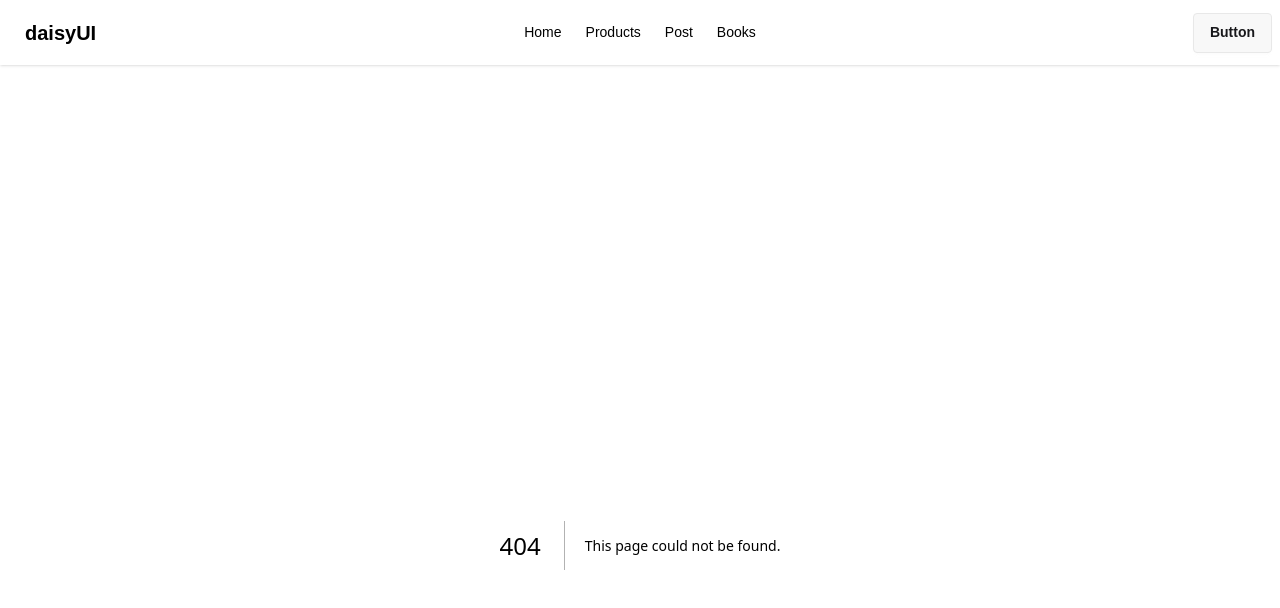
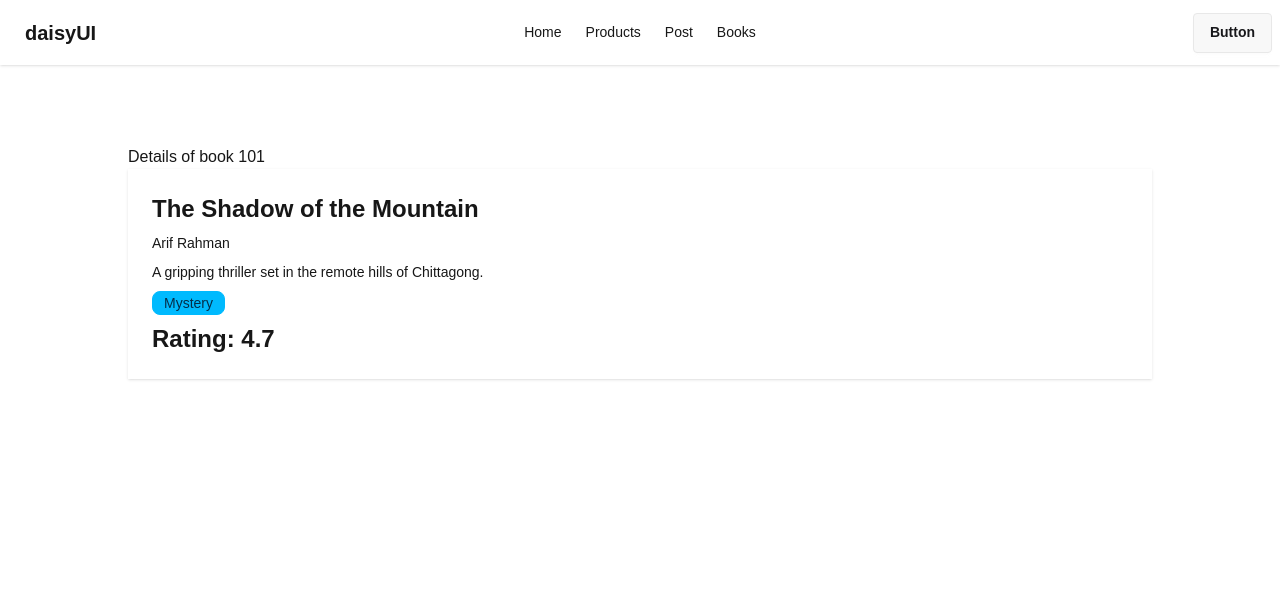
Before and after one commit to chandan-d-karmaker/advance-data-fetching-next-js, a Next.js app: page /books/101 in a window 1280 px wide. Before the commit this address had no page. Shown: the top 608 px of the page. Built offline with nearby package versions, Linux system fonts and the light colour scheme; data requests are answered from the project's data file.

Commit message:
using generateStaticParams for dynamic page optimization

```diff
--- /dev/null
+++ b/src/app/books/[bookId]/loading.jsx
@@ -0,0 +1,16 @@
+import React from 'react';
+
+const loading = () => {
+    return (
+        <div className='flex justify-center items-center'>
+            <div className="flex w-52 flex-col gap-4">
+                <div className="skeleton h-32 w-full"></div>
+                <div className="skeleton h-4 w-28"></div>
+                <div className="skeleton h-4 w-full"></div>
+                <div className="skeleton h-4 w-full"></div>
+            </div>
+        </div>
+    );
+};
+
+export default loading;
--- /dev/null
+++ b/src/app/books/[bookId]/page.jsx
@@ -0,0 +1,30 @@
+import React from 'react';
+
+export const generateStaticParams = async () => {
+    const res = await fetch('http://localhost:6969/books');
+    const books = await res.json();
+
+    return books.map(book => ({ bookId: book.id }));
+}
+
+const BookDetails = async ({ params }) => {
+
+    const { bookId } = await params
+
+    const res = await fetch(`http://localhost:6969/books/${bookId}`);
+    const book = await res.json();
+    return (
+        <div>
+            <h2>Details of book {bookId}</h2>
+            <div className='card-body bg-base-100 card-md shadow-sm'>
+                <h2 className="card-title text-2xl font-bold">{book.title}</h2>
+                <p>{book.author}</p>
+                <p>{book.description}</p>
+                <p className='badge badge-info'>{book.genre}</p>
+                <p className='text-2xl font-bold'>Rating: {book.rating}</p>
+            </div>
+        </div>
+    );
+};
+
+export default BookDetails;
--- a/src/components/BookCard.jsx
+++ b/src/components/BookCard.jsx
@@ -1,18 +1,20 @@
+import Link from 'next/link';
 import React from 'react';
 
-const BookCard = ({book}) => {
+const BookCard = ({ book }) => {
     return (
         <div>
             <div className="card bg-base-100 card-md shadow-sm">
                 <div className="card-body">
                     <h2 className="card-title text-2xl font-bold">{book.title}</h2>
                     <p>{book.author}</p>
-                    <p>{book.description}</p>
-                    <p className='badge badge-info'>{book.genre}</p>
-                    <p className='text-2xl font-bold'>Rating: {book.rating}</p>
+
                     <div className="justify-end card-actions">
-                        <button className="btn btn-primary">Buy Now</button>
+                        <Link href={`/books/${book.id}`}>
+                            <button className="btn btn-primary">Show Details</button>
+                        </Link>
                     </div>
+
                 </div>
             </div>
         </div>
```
- - - -
Give the listing again exactly, minus its images.

Before and after one commit to chandan-d-karmaker/advance-data-fetching-next-js, a Next.js app: page /books/101 in a window 1280 px wide. Before the commit this address had no page. Shown: the top 608 px of the page. Built offline with nearby package versions, Linux system fonts and the light colour scheme; data requests are answered from the project's data file.

Commit message:
using generateStaticParams for dynamic page optimization

```diff
--- /dev/null
+++ b/src/app/books/[bookId]/loading.jsx
@@ -0,0 +1,16 @@
+import React from 'react';
+
+const loading = () => {
+    return (
+        <div className='flex justify-center items-center'>
+            <div className="flex w-52 flex-col gap-4">
+                <div className="skeleton h-32 w-full"></div>
+                <div className="skeleton h-4 w-28"></div>
+                <div className="skeleton h-4 w-full"></div>
+                <div className="skeleton h-4 w-full"></div>
+            </div>
+        </div>
+    );
+};
+
+export default loading;
--- /dev/null
+++ b/src/app/books/[bookId]/page.jsx
@@ -0,0 +1,30 @@
+import React from 'react';
+
+export const generateStaticParams = async () => {
+    const res = await fetch('http://localhost:6969/books');
+    const books = await res.json();
+
+    return books.map(book => ({ bookId: book.id }));
+}
+
+const BookDetails = async ({ params }) => {
+
+    const { bookId } = await params
+
+    const res = await fetch(`http://localhost:6969/books/${bookId}`);
+    const book = await res.json();
+    return (
+        <div>
+            <h2>Details of book {bookId}</h2>
+            <div className='card-body bg-base-100 card-md shadow-sm'>
+                <h2 className="card-title text-2xl font-bold">{book.title}</h2>
+                <p>{book.author}</p>
+                <p>{book.description}</p>
+                <p className='badge badge-info'>{book.genre}</p>
+                <p className='text-2xl font-bold'>Rating: {book.rating}</p>
+            </div>
+        </div>
+    );
+};
+
+export default BookDetails;
--- a/src/components/BookCard.jsx
+++ b/src/components/BookCard.jsx
@@ -1,18 +1,20 @@
+import Link from 'next/link';
 import React from 'react';
 
-const BookCard = ({book}) => {
+const BookCard = ({ book }) => {
     return (
         <div>
             <div className="card bg-base-100 card-md shadow-sm">
                 <div className="card-body">
                     <h2 className="card-title text-2xl font-bold">{book.title}</h2>
                     <p>{book.author}</p>
-                    <p>{book.description}</p>
-                    <p className='badge badge-info'>{book.genre}</p>
-                    <p className='text-2xl font-bold'>Rating: {book.rating}</p>
+
                     <div className="justify-end card-actions">
-                        <button className="btn btn-primary">Buy Now</button>
+                        <Link href={`/books/${book.id}`}>
+                            <button className="btn btn-primary">Show Details</button>
+                        </Link>
                     </div>
+
                 </div>
             </div>
         </div>
```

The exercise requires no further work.